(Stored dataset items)
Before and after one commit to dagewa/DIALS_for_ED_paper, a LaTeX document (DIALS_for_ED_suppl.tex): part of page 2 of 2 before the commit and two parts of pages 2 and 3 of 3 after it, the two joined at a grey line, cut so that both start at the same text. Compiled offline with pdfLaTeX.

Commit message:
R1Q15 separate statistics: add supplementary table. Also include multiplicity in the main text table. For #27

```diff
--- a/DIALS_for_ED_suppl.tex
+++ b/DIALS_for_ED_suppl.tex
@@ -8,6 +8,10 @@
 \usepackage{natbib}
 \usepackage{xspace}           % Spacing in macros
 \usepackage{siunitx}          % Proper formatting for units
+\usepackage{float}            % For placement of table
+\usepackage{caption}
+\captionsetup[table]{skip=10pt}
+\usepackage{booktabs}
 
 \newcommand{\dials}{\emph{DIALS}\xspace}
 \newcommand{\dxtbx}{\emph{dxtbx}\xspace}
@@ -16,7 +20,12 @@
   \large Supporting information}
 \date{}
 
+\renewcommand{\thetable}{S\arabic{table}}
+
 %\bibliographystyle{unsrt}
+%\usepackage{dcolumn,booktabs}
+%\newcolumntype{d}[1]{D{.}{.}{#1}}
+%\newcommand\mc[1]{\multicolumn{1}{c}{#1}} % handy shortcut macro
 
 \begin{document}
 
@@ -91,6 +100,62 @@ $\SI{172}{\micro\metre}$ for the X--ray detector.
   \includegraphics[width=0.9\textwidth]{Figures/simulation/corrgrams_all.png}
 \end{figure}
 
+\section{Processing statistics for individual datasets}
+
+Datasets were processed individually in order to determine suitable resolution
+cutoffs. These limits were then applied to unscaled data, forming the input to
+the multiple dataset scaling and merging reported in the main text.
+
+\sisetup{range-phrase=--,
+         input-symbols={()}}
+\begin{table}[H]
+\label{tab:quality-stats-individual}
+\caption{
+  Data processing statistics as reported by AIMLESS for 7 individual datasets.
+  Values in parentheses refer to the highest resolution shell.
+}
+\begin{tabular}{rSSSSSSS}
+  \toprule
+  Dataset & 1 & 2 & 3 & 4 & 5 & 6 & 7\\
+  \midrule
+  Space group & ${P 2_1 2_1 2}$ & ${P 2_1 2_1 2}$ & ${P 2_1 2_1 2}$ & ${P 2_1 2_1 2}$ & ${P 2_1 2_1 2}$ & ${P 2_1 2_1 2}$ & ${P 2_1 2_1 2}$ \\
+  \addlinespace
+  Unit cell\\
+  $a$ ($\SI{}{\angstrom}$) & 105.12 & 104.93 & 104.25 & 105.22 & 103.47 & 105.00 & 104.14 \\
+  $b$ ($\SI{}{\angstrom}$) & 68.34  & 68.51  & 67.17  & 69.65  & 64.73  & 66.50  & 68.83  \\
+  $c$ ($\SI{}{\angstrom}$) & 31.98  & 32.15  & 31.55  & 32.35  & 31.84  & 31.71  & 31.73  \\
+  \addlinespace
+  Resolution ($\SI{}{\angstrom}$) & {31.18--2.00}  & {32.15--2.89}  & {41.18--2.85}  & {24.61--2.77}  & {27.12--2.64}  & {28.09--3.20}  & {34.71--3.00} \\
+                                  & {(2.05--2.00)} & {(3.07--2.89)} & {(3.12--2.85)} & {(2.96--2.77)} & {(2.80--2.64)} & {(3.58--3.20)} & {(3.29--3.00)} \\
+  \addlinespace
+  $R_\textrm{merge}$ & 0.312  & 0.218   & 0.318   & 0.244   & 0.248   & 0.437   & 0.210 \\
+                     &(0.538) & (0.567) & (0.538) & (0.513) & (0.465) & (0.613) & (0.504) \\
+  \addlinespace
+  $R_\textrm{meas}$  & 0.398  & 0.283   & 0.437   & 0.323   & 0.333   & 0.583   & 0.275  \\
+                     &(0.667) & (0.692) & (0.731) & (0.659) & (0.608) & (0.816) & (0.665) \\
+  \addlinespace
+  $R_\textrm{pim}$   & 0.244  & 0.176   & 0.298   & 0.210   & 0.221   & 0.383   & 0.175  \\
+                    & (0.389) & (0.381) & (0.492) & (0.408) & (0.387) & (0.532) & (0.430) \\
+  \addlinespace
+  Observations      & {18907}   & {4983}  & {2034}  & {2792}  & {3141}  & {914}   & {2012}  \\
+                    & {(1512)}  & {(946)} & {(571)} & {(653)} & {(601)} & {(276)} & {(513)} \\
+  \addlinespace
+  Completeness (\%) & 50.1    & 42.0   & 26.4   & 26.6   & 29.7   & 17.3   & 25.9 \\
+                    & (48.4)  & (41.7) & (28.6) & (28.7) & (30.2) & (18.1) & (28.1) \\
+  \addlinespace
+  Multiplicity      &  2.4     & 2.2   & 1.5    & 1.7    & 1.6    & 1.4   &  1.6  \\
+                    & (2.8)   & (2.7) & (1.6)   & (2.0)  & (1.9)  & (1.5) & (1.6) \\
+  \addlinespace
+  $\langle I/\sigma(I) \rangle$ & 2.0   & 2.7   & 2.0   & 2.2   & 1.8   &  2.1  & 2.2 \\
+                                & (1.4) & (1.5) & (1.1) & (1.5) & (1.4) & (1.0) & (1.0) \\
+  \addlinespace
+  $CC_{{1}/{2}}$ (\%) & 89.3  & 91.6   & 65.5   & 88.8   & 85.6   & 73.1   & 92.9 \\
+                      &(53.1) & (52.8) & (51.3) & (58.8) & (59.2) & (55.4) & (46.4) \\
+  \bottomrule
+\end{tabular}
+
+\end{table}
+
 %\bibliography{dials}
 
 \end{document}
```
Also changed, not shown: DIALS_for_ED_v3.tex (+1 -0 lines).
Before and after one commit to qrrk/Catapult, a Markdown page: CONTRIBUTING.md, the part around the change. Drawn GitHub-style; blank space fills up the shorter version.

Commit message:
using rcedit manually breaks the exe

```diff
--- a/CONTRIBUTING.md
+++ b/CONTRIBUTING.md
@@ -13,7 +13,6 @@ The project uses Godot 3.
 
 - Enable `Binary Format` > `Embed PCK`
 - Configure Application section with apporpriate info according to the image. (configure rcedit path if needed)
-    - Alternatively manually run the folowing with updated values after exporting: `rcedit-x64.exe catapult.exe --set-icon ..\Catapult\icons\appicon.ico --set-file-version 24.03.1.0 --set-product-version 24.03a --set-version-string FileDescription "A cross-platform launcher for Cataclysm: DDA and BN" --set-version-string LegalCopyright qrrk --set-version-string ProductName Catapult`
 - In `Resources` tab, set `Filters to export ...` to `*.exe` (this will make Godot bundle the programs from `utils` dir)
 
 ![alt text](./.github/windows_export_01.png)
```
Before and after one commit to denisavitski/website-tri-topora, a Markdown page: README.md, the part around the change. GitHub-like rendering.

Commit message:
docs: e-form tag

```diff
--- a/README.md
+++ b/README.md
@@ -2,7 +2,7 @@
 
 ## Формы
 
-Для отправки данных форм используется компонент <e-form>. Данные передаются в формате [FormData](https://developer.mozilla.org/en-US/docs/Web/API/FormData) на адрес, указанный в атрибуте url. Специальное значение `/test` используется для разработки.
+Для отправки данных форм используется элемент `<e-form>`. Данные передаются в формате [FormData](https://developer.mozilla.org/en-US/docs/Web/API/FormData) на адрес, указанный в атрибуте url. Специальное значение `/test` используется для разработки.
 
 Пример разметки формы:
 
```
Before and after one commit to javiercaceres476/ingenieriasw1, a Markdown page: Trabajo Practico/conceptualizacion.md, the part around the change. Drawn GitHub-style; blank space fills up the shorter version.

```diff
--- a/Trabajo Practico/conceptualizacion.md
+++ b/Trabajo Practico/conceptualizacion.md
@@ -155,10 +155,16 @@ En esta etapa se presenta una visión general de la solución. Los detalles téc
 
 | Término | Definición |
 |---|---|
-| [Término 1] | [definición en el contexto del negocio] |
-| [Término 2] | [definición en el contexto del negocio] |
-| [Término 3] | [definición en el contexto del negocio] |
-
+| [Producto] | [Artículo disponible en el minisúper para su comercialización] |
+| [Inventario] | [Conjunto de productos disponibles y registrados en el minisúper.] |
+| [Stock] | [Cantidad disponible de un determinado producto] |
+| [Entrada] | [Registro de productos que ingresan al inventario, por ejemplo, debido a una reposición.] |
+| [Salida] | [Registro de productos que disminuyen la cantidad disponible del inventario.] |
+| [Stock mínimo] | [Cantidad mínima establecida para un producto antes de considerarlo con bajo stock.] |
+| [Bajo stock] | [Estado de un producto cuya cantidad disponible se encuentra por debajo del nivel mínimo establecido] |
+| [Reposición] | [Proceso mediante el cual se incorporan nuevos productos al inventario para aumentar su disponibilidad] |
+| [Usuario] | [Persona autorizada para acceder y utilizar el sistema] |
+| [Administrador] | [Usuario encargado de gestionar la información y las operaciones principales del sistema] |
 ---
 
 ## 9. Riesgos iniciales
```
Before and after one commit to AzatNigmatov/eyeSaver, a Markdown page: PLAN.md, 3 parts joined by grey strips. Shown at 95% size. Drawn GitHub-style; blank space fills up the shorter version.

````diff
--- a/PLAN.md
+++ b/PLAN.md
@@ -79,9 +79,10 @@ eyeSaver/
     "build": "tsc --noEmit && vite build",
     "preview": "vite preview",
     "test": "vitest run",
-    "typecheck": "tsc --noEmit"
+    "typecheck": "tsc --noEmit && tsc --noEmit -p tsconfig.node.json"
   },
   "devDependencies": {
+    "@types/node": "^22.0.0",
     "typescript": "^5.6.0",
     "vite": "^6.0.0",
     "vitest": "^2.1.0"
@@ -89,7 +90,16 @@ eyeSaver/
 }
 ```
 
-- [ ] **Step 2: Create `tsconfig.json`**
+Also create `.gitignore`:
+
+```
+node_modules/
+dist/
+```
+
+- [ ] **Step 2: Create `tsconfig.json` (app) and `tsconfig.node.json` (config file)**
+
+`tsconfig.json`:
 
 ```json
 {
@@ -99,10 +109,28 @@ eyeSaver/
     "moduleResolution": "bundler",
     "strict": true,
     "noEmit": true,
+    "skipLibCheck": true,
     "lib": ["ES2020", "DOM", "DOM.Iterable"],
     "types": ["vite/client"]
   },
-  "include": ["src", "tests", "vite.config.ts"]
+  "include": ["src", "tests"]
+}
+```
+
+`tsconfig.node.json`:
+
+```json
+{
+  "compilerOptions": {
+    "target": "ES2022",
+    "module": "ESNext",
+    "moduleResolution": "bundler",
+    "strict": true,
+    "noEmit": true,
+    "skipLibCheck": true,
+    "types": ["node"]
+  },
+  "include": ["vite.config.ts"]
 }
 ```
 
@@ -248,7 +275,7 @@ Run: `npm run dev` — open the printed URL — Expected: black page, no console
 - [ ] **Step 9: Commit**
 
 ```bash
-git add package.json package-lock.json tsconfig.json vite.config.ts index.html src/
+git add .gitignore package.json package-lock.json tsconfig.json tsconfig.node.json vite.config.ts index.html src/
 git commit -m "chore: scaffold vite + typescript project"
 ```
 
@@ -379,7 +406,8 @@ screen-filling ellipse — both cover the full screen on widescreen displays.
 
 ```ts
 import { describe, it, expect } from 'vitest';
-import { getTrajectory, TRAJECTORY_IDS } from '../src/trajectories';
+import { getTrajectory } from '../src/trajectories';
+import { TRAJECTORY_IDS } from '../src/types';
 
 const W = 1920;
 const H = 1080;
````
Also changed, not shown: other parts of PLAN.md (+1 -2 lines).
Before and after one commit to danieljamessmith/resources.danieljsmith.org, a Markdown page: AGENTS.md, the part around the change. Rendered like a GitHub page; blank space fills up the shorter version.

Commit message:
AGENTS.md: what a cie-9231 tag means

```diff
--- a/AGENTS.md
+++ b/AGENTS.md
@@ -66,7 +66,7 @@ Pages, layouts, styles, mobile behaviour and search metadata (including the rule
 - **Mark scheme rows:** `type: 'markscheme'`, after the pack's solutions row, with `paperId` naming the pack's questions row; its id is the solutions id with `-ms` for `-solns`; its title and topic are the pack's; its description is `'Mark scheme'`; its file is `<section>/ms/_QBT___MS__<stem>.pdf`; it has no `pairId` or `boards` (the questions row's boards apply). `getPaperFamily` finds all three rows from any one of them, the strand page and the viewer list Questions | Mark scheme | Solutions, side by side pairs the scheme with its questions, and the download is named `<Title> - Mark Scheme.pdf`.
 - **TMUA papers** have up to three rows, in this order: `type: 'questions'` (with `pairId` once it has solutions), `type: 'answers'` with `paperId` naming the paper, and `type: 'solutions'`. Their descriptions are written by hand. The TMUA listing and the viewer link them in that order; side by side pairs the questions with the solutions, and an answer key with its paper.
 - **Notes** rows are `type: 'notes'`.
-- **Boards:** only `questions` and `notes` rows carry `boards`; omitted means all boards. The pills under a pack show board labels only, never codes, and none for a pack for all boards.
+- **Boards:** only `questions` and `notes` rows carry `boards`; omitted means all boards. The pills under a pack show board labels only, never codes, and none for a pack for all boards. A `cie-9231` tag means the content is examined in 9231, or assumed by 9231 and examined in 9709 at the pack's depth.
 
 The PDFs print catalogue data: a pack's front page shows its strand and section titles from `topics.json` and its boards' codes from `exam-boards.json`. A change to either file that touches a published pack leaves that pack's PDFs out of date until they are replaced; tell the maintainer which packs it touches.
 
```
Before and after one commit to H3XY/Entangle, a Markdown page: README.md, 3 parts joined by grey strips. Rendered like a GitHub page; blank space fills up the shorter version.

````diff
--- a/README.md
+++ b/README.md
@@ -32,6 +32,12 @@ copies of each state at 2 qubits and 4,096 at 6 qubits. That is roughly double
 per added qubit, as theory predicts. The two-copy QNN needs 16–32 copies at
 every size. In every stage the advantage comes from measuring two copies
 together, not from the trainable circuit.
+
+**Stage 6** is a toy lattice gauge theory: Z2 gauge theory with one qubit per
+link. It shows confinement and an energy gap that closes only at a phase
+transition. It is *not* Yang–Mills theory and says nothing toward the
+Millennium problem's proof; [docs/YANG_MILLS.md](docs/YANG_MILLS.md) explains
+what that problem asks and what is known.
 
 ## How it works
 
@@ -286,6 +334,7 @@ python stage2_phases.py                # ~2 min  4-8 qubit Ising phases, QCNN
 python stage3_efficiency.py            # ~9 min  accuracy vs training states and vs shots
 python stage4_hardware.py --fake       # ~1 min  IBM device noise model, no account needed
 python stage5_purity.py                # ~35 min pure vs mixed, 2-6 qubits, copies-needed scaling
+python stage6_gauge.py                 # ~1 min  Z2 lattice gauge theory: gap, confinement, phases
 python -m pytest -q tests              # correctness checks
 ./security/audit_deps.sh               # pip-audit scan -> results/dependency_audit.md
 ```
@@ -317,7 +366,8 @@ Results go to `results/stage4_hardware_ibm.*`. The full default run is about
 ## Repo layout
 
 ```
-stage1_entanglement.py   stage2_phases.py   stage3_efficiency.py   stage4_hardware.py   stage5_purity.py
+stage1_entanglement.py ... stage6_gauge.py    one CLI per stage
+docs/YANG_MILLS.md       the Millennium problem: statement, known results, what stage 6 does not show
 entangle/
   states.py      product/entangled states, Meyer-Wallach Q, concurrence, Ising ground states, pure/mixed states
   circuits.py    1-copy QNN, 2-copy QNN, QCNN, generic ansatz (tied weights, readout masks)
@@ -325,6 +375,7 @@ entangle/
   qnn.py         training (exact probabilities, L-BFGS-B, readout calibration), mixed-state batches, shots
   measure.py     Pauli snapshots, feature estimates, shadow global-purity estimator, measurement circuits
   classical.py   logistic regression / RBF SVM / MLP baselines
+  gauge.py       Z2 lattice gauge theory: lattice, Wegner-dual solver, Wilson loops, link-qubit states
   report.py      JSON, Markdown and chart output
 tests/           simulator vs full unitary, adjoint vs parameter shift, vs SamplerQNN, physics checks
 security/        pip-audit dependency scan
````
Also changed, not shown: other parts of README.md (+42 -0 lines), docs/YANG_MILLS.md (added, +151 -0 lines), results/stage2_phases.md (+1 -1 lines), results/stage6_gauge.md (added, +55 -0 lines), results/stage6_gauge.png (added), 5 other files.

• Task directions
Whenever a line above includes the string "README", copy it.

• Response below
Before and after one commit to denisavitski/website-tri-topora, a Markdown page: README.md, the part around the change. GitHub-like rendering.
--- a/README.md
+++ b/README.md
Before and after one commit to H3XY/Entangle, a Markdown page: README.md, 3 parts joined by grey strips. Rendered like a GitHub page; blank space fills up the shorter version.
--- a/README.md
+++ b/README.md
Also changed, not shown: other parts of README.md (+42 -0 lines), docs/YANG_MILLS.md (added, +151 -0 lines), results/stage2_phases.md (+1 -1 lines), results/stage6_gauge.md (added, +55 -0 lines), results/stage6_gauge.png (added), 5 other files.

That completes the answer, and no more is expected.